The consequence of unrelenting inflows into passive funds is that stocks that are included in a major index receive ongoing support by the indiscriminate purchases made by these funds regardless of a company’s fundamentals. The benefits are amplified for companies that are owned by dozens of ETFs and index funds. On the flip side, those unfortunate stocks that are not included in a major index receive the reverse treatment, as active managers that tend to be fully invested are forced to sell shares to meet the onslaught of redemptions they are facing. But the worst fate is saved for those orphan securities that are removed from an index. These stocks face both indiscriminate selling from index funds on their removal date and continued redemption-related selling from actively managed funds. Unfortunately, these buy and sell decisions are entirely disconnected from a company’s fundamentals. This potentially sets the stage, should the tables turn, for an exceptionally compelling investment environment where companies with strong fundamentals are available for purchase at cheap valuations for those searching outside of the indices (as we often are). Moreover, as more investors move from active to passive investments, the market for many individual stocks becomes less liquid. With reduced liquidity, we expect increasing volatility in the marketplace. Last month Kopin Tan wrote in Barron’s, “For weeks, the stretch from 3 p.m. to 4 p.m. became known as the market’s happiest hour, since a surge in late-day buying often nudged indexes from the red into the green. This happened because ETFs and passive index funds, unlike actively managed ones, must rebalance by the end of the day to match the benchmarks they track. According to JP Morgan, a whopping 37% of daily New York Stock Exchange trading recently took place in the last 30 minutes of each session. But when the indexes turn down, will this be the unhappiest hour?”
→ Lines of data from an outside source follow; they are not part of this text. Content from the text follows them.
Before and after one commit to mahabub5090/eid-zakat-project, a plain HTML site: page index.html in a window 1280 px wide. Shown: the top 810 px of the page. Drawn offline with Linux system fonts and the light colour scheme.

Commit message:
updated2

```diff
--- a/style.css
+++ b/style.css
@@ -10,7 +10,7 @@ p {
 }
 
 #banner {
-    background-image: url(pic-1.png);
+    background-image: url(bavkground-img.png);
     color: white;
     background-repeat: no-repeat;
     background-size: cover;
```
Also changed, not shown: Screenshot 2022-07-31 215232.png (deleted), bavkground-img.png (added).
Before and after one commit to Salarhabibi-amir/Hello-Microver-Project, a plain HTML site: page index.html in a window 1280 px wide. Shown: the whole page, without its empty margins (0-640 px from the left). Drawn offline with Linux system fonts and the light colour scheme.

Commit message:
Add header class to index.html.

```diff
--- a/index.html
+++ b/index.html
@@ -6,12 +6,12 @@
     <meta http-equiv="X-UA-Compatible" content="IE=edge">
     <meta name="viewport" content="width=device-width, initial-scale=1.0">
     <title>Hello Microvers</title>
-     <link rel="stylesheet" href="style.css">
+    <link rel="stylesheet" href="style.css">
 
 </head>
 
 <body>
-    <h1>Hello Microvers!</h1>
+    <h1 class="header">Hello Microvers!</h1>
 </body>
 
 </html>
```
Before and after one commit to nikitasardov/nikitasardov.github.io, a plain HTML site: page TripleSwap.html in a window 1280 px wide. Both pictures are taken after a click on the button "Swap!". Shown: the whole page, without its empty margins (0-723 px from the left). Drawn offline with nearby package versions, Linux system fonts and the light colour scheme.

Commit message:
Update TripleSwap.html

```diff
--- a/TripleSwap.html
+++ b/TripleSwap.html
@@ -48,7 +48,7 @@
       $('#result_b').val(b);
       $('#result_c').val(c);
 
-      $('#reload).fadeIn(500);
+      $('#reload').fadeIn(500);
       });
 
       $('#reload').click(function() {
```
The weapons of mass destruction during the Great Financial Crisis were three-letter words: CDS (credit default swap), CDO (collateralized debt obligation), etc. The current weapon of mass destruction is also a three-letter word: ETF (exchange-traded fund). When the world decides that there is no need for fundamental research and investors can just blindly purchase index funds and ETFs without any regard to valuation, we say the time to be fearful is now.
There you go.
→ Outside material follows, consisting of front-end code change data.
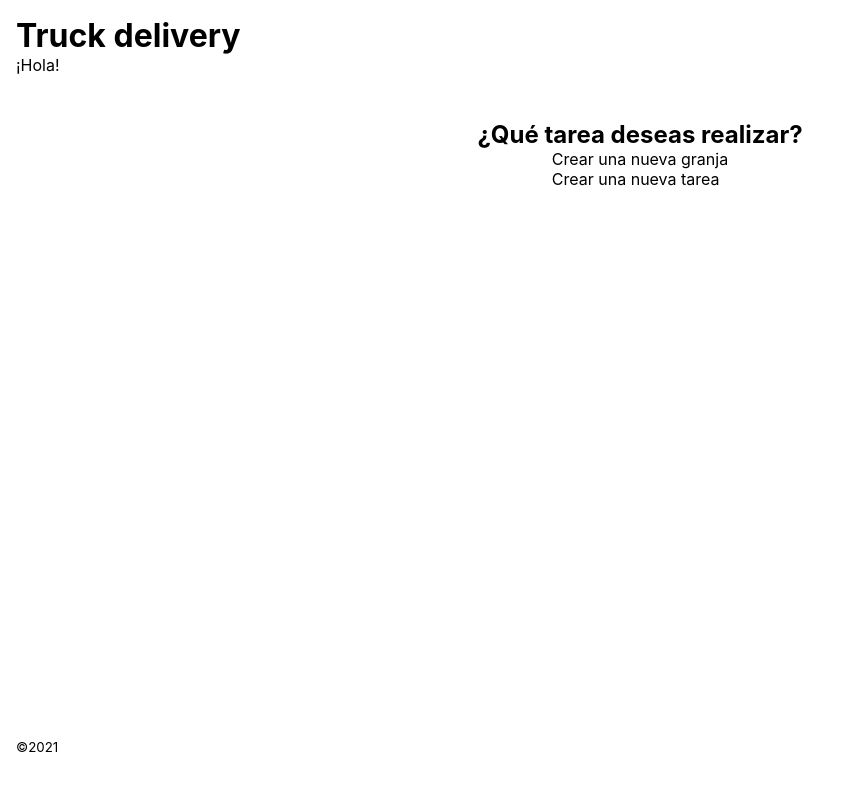
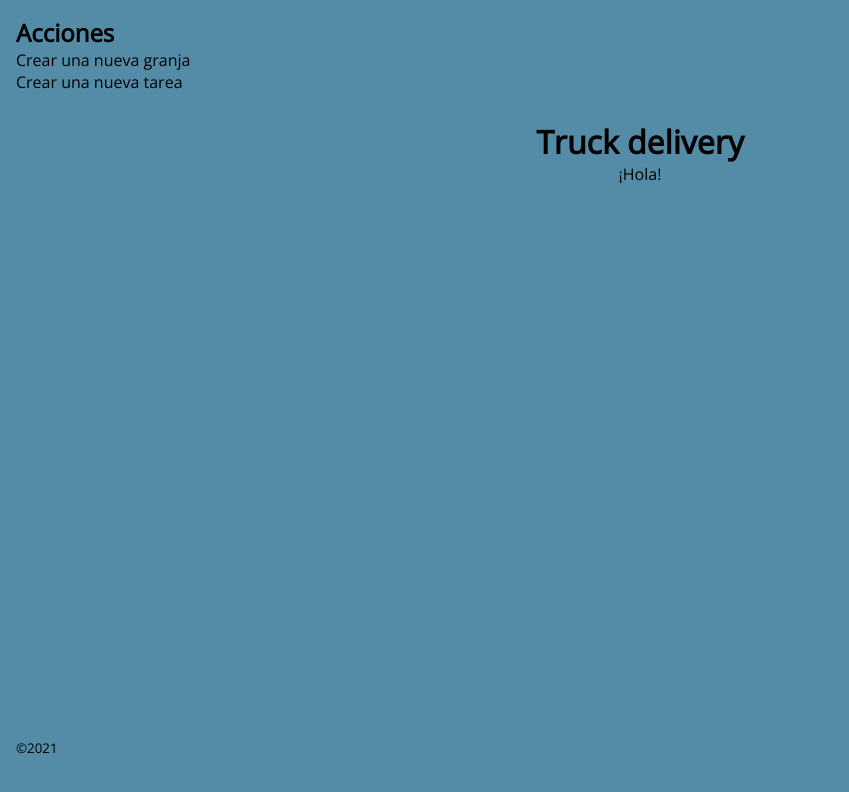
Before and after one commit to mZubeldia/truckdelivery, a React (Create React App) app: page /#/ in a window 1280 px wide. Shown: the top 792 px of the page, without its empty margins (0-849 px from the left). Built offline with nearby package versions, Linux system fonts and the light colour scheme.

Commit message:
add fonts and colors

```diff
--- a/public/index.html
+++ b/public/index.html
@@ -3,6 +3,12 @@
   <head>
     <meta charset="utf-8" />
     <link rel="icon" href="%PUBLIC_URL%/favicon.ico" />
+    <link rel="preconnect" href="https://fonts.googleapis.com" />
+    <link rel="preconnect" href="https://fonts.gstatic.com" crossorigin />
+    <link
+      href="https://fonts.googleapis.com/css2?family=Open+Sans&family=Roboto:wght@100;300;400;700&display=swap"
+      rel="stylesheet"
+    />
     <script src="https://use.fontawesome.com/5b0f730868.js"></script>
 
     <meta name="viewport" content="width=device-width, initial-scale=1" />
--- a/src/components/Header.js
+++ b/src/components/Header.js
@@ -1,8 +1,18 @@
+import { Link } from "react-router-dom";
 const Header = () => {
   return (
     <header className="header">
-      <h1 className="header-text">Truck delivery</h1>
-      <p>¡Hola!</p>
+      <h2 className="header-text">Acciones</h2>
+      <nav className="nav">
+        <ul>
+          <li>
+            <Link to="/nueva-granja">Crear una nueva granja </Link>
+          </li>
+          <li>
+            <Link to="/nueva-tarea"> Crear una nueva tarea</Link>
+          </li>
+        </ul>
+      </nav>
     </header>
   );
 };
--- a/src/components/Home.js
+++ b/src/components/Home.js
@@ -1,19 +1,8 @@
-import { Link } from "react-router-dom";
-
 const Home = () => {
   return (
     <main className="main">
-      <h2>¿Qué tarea deseas realizar?</h2>
-      <nav>
-        <ul>
-          <li>
-            <Link to="/nueva-granja">Crear una nueva granja </Link>
-          </li>
-          <li>
-            <Link to="/nueva-tarea"> Crear una nueva tarea</Link>
-          </li>
-        </ul>
-      </nav>
+      <h1 className="header-text">Truck delivery</h1>
+      <p>¡Hola!</p>
     </main>
   );
 };
--- a/src/stylesheet/reset.scss
+++ b/src/stylesheet/reset.scss
@@ -2,10 +2,16 @@
   box-sizing: border-box;
   margin: 0;
   padding: 0;
+  //font-family: 'Roboto', sans-serif;
+  font-family: 'Open Sans', sans-serif;
+
 }
 
 :root {
   //margin: 2rem;
+  background-color: #548CA8;
+  //color: #EEEEEE  #476072  #334257
+
 }
 
 ol,
```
That echoes everything we’ve been saying since the inception of this site late last year.
So when this whole thing crashes and burns in some kind of nightmarish August 24, 2015 redux (except on steroids), don’t say you weren’t warned.
On the bright side, once these ETF “WMDs” reduce the market to ashes, active management can swoop back in and try to help everyone pick up the pieces.
And once everyone learns their lesson and the active AUM starts to climb again, the “rockstars” can get back to racing two-door Maseratis while coked up with three women crammed into the backseat and a half-empty bottle of Johnny Blue riding shotgun.
Then all will be right with the world.